* DESCRIPTION OF THE TASK:
Restate the full set of records exactly, without adding or dropping a word.

Dataset items
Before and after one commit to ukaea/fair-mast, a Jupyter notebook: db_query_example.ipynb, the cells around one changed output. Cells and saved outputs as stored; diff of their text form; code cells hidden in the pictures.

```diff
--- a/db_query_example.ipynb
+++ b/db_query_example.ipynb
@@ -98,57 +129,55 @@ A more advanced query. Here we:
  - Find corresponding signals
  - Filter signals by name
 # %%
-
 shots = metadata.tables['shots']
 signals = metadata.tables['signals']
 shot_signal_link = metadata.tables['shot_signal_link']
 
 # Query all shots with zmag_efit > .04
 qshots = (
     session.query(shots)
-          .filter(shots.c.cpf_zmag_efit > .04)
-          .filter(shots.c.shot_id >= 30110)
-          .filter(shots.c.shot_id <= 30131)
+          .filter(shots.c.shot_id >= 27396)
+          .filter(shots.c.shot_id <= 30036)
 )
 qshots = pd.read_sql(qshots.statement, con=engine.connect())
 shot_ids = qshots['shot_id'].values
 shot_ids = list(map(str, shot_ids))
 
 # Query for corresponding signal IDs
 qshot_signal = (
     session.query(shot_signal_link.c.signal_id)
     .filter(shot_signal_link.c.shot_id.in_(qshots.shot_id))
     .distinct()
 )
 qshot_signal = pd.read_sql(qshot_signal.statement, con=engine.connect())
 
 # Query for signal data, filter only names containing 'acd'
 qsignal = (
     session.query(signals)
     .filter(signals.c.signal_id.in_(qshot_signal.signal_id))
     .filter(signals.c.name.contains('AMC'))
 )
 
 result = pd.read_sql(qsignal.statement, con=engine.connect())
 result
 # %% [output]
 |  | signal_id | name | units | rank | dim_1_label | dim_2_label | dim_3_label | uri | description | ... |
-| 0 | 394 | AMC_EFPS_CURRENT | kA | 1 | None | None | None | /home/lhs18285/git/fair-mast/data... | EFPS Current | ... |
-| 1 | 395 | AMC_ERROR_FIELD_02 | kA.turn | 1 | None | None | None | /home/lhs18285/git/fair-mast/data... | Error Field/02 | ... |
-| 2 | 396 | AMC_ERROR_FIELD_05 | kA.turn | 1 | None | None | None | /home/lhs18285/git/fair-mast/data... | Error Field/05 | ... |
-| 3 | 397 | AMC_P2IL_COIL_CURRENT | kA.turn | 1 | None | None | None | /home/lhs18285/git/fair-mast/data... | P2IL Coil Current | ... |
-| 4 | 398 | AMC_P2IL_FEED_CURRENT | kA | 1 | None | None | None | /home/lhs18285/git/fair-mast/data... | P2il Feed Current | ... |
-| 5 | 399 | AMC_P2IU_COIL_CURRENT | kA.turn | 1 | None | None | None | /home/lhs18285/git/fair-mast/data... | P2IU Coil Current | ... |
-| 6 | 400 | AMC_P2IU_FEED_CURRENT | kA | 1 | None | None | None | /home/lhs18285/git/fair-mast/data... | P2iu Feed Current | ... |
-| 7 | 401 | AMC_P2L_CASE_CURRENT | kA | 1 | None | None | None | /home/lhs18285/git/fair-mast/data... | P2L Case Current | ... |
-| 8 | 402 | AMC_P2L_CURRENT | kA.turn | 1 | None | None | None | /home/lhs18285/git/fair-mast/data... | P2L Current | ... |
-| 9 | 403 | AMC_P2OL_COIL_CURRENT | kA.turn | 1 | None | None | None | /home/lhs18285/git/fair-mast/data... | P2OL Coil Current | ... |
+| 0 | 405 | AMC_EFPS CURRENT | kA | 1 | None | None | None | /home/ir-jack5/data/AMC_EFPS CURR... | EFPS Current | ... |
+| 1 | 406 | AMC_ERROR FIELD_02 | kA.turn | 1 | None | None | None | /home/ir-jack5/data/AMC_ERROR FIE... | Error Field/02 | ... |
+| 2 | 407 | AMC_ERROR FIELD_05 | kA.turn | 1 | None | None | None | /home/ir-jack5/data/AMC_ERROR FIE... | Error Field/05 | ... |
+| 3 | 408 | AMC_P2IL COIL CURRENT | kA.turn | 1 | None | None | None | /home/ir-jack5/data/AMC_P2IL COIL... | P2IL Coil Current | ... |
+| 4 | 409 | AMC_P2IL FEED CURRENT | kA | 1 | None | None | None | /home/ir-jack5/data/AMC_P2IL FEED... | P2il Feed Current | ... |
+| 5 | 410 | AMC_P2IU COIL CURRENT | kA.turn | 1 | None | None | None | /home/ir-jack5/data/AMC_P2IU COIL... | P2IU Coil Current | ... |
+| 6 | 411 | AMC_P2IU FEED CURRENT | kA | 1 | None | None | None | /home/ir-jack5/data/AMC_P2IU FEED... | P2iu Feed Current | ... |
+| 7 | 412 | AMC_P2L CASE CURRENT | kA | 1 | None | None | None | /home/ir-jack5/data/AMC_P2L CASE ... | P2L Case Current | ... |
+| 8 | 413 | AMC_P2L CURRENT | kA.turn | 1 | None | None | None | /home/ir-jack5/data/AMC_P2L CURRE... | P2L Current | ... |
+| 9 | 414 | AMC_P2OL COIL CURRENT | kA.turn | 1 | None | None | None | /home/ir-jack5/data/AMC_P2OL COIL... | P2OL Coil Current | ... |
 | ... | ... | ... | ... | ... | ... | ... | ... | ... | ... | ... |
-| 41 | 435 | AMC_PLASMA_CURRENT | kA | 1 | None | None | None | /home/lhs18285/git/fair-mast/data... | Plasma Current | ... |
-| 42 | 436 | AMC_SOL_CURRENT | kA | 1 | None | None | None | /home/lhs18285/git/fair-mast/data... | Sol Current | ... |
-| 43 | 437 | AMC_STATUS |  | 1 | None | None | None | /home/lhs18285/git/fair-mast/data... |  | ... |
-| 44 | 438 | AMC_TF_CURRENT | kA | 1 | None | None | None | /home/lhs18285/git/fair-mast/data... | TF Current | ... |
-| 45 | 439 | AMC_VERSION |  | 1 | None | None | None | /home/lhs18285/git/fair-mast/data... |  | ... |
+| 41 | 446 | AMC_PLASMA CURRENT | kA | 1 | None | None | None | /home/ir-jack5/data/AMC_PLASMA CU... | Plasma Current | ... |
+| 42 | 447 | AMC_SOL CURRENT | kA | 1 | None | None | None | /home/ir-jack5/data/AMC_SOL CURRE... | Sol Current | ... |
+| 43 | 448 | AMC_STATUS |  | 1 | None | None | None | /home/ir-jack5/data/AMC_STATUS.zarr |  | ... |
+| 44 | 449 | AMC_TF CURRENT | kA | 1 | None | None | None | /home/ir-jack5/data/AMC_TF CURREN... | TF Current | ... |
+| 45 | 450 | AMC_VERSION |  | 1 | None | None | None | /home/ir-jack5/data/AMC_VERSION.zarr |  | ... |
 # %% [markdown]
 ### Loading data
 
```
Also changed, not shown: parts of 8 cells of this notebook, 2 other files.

* OUTPUT OF THE TASK:
Before and after one commit to ukaea/fair-mast, a Jupyter notebook: db_query_example.ipynb, the cells around one changed output. Cells and saved outputs as stored; diff of their text form; code cells hidden in the pictures.

```diff
--- a/db_query_example.ipynb
+++ b/db_query_example.ipynb
@@ -98,57 +129,55 @@ A more advanced query. Here we:
  - Find corresponding signals
  - Filter signals by name
 # %%
-
 shots = metadata.tables['shots']
 signals = metadata.tables['signals']
 shot_signal_link = metadata.tables['shot_signal_link']
 
 # Query all shots with zmag_efit > .04
 qshots = (
     session.query(shots)
-          .filter(shots.c.cpf_zmag_efit > .04)
-          .filter(shots.c.shot_id >= 30110)
-          .filter(shots.c.shot_id <= 30131)
+          .filter(shots.c.shot_id >= 27396)
+          .filter(shots.c.shot_id <= 30036)
 )
 qshots = pd.read_sql(qshots.statement, con=engine.connect())
 shot_ids = qshots['shot_id'].values
 shot_ids = list(map(str, shot_ids))
 
 # Query for corresponding signal IDs
 qshot_signal = (
     session.query(shot_signal_link.c.signal_id)
     .filter(shot_signal_link.c.shot_id.in_(qshots.shot_id))
     .distinct()
 )
 qshot_signal = pd.read_sql(qshot_signal.statement, con=engine.connect())
 
 # Query for signal data, filter only names containing 'acd'
 qsignal = (
     session.query(signals)
     .filter(signals.c.signal_id.in_(qshot_signal.signal_id))
     .filter(signals.c.name.contains('AMC'))
 )
 
 result = pd.read_sql(qsignal.statement, con=engine.connect())
 result
 # %% [output]
 |  | signal_id | name | units | rank | dim_1_label | dim_2_label | dim_3_label | uri | description | ... |
-| 0 | 394 | AMC_EFPS_CURRENT | kA | 1 | None | None | None | /home/lhs18285/git/fair-mast/data... | EFPS Current | ... |
-| 1 | 395 | AMC_ERROR_FIELD_02 | kA.turn | 1 | None | None | None | /home/lhs18285/git/fair-mast/data... | Error Field/02 | ... |
-| 2 | 396 | AMC_ERROR_FIELD_05 | kA.turn | 1 | None | None | None | /home/lhs18285/git/fair-mast/data... | Error Field/05 | ... |
-| 3 | 397 | AMC_P2IL_COIL_CURRENT | kA.turn | 1 | None | None | None | /home/lhs18285/git/fair-mast/data... | P2IL Coil Current | ... |
-| 4 | 398 | AMC_P2IL_FEED_CURRENT | kA | 1 | None | None | None | /home/lhs18285/git/fair-mast/data... | P2il Feed Current | ... |
-| 5 | 399 | AMC_P2IU_COIL_CURRENT | kA.turn | 1 | None | None | None | /home/lhs18285/git/fair-mast/data... | P2IU Coil Current | ... |
-| 6 | 400 | AMC_P2IU_FEED_CURRENT | kA | 1 | None | None | None | /home/lhs18285/git/fair-mast/data... | P2iu Feed Current | ... |
-| 7 | 401 | AMC_P2L_CASE_CURRENT | kA | 1 | None | None | None | /home/lhs18285/git/fair-mast/data... | P2L Case Current | ... |
-| 8 | 402 | AMC_P2L_CURRENT | kA.turn | 1 | None | None | None | /home/lhs18285/git/fair-mast/data... | P2L Current | ... |
-| 9 | 403 | AMC_P2OL_COIL_CURRENT | kA.turn | 1 | None | None | None | /home/lhs18285/git/fair-mast/data... | P2OL Coil Current | ... |
+| 0 | 405 | AMC_EFPS CURRENT | kA | 1 | None | None | None | /home/ir-jack5/data/AMC_EFPS CURR... | EFPS Current | ... |
+| 1 | 406 | AMC_ERROR FIELD_02 | kA.turn | 1 | None | None | None | /home/ir-jack5/data/AMC_ERROR FIE... | Error Field/02 | ... |
+| 2 | 407 | AMC_ERROR FIELD_05 | kA.turn | 1 | None | None | None | /home/ir-jack5/data/AMC_ERROR FIE... | Error Field/05 | ... |
+| 3 | 408 | AMC_P2IL COIL CURRENT | kA.turn | 1 | None | None | None | /home/ir-jack5/data/AMC_P2IL COIL... | P2IL Coil Current | ... |
+| 4 | 409 | AMC_P2IL FEED CURRENT | kA | 1 | None | None | None | /home/ir-jack5/data/AMC_P2IL FEED... | P2il Feed Current | ... |
+| 5 | 410 | AMC_P2IU COIL CURRENT | kA.turn | 1 | None | None | None | /home/ir-jack5/data/AMC_P2IU COIL... | P2IU Coil Current | ... |
+| 6 | 411 | AMC_P2IU FEED CURRENT | kA | 1 | None | None | None | /home/ir-jack5/data/AMC_P2IU FEED... | P2iu Feed Current | ... |
+| 7 | 412 | AMC_P2L CASE CURRENT | kA | 1 | None | None | None | /home/ir-jack5/data/AMC_P2L CASE ... | P2L Case Current | ... |
+| 8 | 413 | AMC_P2L CURRENT | kA.turn | 1 | None | None | None | /home/ir-jack5/data/AMC_P2L CURRE... | P2L Current | ... |
+| 9 | 414 | AMC_P2OL COIL CURRENT | kA.turn | 1 | None | None | None | /home/ir-jack5/data/AMC_P2OL COIL... | P2OL Coil Current | ... |
 | ... | ... | ... | ... | ... | ... | ... | ... | ... | ... | ... |
-| 41 | 435 | AMC_PLASMA_CURRENT | kA | 1 | None | None | None | /home/lhs18285/git/fair-mast/data... | Plasma Current | ... |
-| 42 | 436 | AMC_SOL_CURRENT | kA | 1 | None | None | None | /home/lhs18285/git/fair-mast/data... | Sol Current | ... |
-| 43 | 437 | AMC_STATUS |  | 1 | None | None | None | /home/lhs18285/git/fair-mast/data... |  | ... |
-| 44 | 438 | AMC_TF_CURRENT | kA | 1 | None | None | None | /home/lhs18285/git/fair-mast/data... | TF Current | ... |
-| 45 | 439 | AMC_VERSION |  | 1 | None | None | None | /home/lhs18285/git/fair-mast/data... |  | ... |
+| 41 | 446 | AMC_PLASMA CURRENT | kA | 1 | None | None | None | /home/ir-jack5/data/AMC_PLASMA CU... | Plasma Current | ... |
+| 42 | 447 | AMC_SOL CURRENT | kA | 1 | None | None | None | /home/ir-jack5/data/AMC_SOL CURRE... | Sol Current | ... |
+| 43 | 448 | AMC_STATUS |  | 1 | None | None | None | /home/ir-jack5/data/AMC_STATUS.zarr |  | ... |
+| 44 | 449 | AMC_TF CURRENT | kA | 1 | None | None | None | /home/ir-jack5/data/AMC_TF CURREN... | TF Current | ... |
+| 45 | 450 | AMC_VERSION |  | 1 | None | None | None | /home/ir-jack5/data/AMC_VERSION.zarr |  | ... |
 # %% [markdown]
 ### Loading data
 
```
Also changed, not shown: parts of 8 cells of this notebook, 2 other files.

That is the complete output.